**WHAT IS EXPECTED**
Tally every line of the listing where the string "rules" is found, and state the total alone.

**SOURCE MATERIAL**
▼
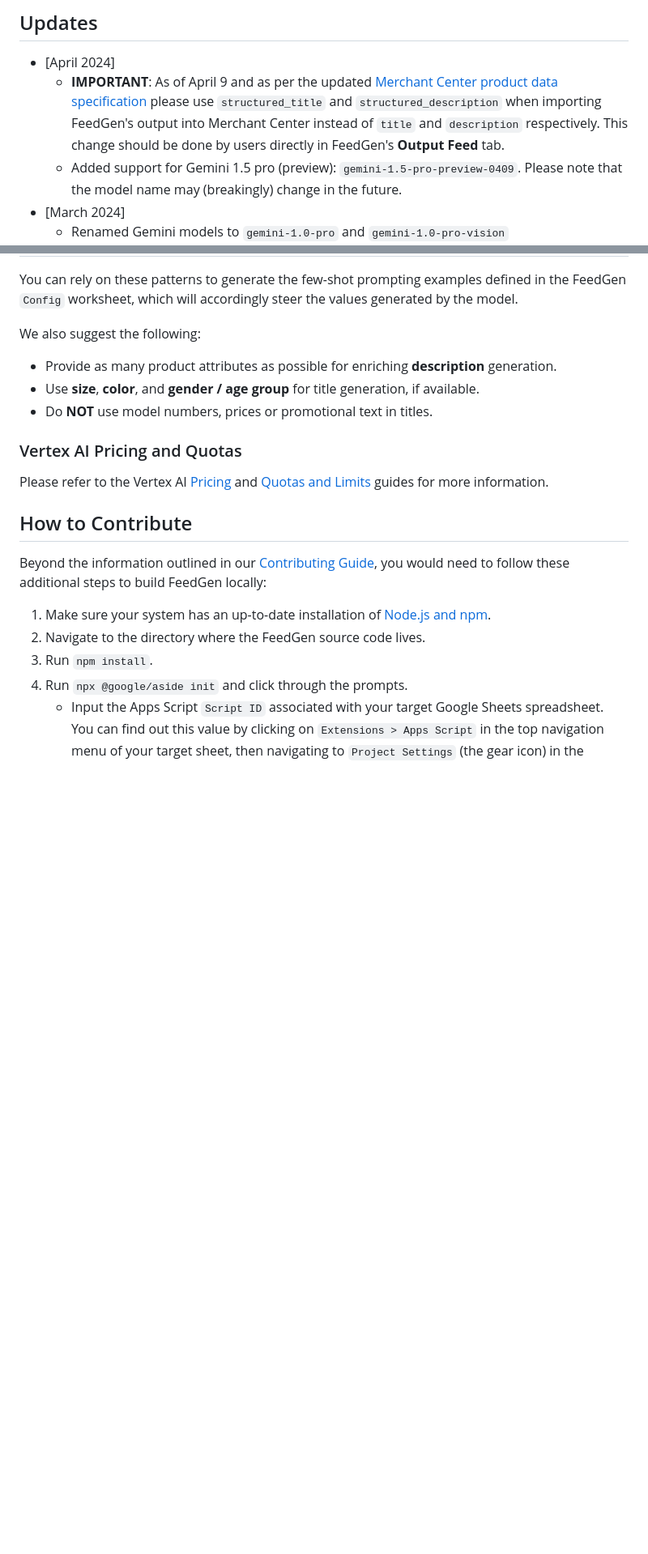
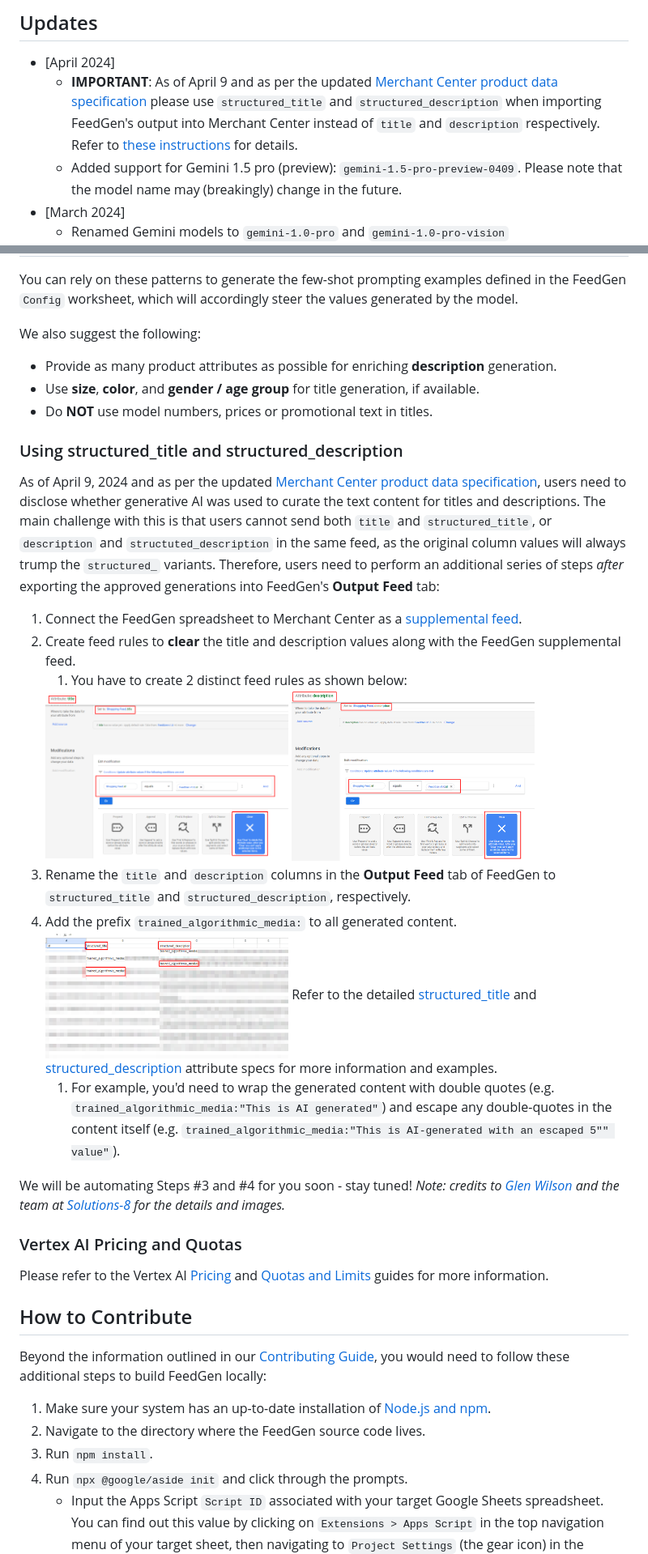
Before and after one commit to google-marketing-solutions/feedgen, a Markdown page: README.md, 2 parts joined by grey strips. Shown at 81% size. Drawn GitHub-style; pictures changed too: img/feed_rule_description.png (added), img/feed_rule_title.png (added), img/output_feed_adjustment.png (added); blank space fills up the shorter version.

Commit message:
Add a section in the README for structured_title and structured_description with additional information

```diff
--- a/README.md
+++ b/README.md
@@ -32,7 +32,7 @@ limitations under the License.
 ## Updates
 
 * [April 2024]
-  * **IMPORTANT**: As of April 9 and as per the updated [Merchant Center product data specification](https://support.google.com/merchants/answer/14784710?hl=en) please use `structured_title` and `structured_description` when importing FeedGen's output into Merchant Center instead of `title` and `description` respectively. This change should be done by users directly in FeedGen's **Output Feed** tab.
+  * **IMPORTANT**: As of April 9 and as per the updated [Merchant Center product data specification](https://support.google.com/merchants/answer/14784710) please use `structured_title` and `structured_description` when importing FeedGen's output into Merchant Center instead of `title` and `description` respectively. Refer to [these instructions](#using-structured_title-and-structured_description) for details.
   * Added support for Gemini 1.5 pro (preview): `gemini-1.5-pro-preview-0409`. Please note that the model name may (breakingly) change in the future.
 * [March 2024]
   * Renamed Gemini models to `gemini-1.0-pro` and `gemini-1.0-pro-vision`
@@ -447,6 +447,26 @@ We also suggest the following:
 * Use **size**, **color**, and **gender / age group** for title generation, if available.
 * Do **NOT** use model numbers, prices or promotional text in titles.
 
+### Using structured_title and structured_description
+
+As of April 9, 2024 and as per the updated [Merchant Center product data specification](https://support.google.com/merchants/answer/14784710), users need to disclose whether generative AI was used to curate the text content for titles and descriptions.
+The main challenge with this is that users cannot send both `title` and `structured_title`, or `description` and `structuted_description` in the same feed, as the original column values will always trump the `structured_` variants.
+Therefore, users need to perform an additional series of steps *after* exporting the approved generations into FeedGen's **Output Feed** tab:
+
+1. Connect the FeedGen spreadsheet to Merchant Center as a [supplemental feed](https://support.google.com/merchants/answer/7439058).
+1. Create feed rules to **clear** the title and description values along with the FeedGen supplemental feed.
+   1. You have to create 2 distinct feed rules as shown below:
+   <img src='./img/feed_rule_title.png' width="300px" />
+   <img src='./img/feed_rule_description.png' width="300px" />
+1. Rename the `title` and `description` columns in the **Output Feed** tab of FeedGen to `structured_title` and `structured_description`, respectively.
+1. Add the prefix `trained_algorithmic_media:` to all generated content.
+   <img src='./img/output_feed_adjustment.png' width="300px" />
+   Refer to the detailed [structured_title](https://support.google.com/merchants/answer/6324415) and [structured_description](https://support.google.com/merchants/answer/6324468) attribute specs for more information and examples.
+   1. For example, you'd need to wrap the generated content with double quotes (e.g. `trained_algorithmic_media:"This is AI generated"`) and escape any double-quotes in the content itself (e.g. `trained_algorithmic_media:"This is AI-generated with an escaped 5"" value"`).
+
+We will be automating Steps #3 and #4 for you soon - stay tuned!
+*Note: credits to [Glen Wilson](https://www.linkedin.com/in/glenmwilson/) and the team at [Solutions-8](https://sol8.com/) for the details and images.*
+
 ### Vertex AI Pricing and Quotas
 
 Please refer to the Vertex AI
```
▲
**REPLY TO THE EXERCISE**
2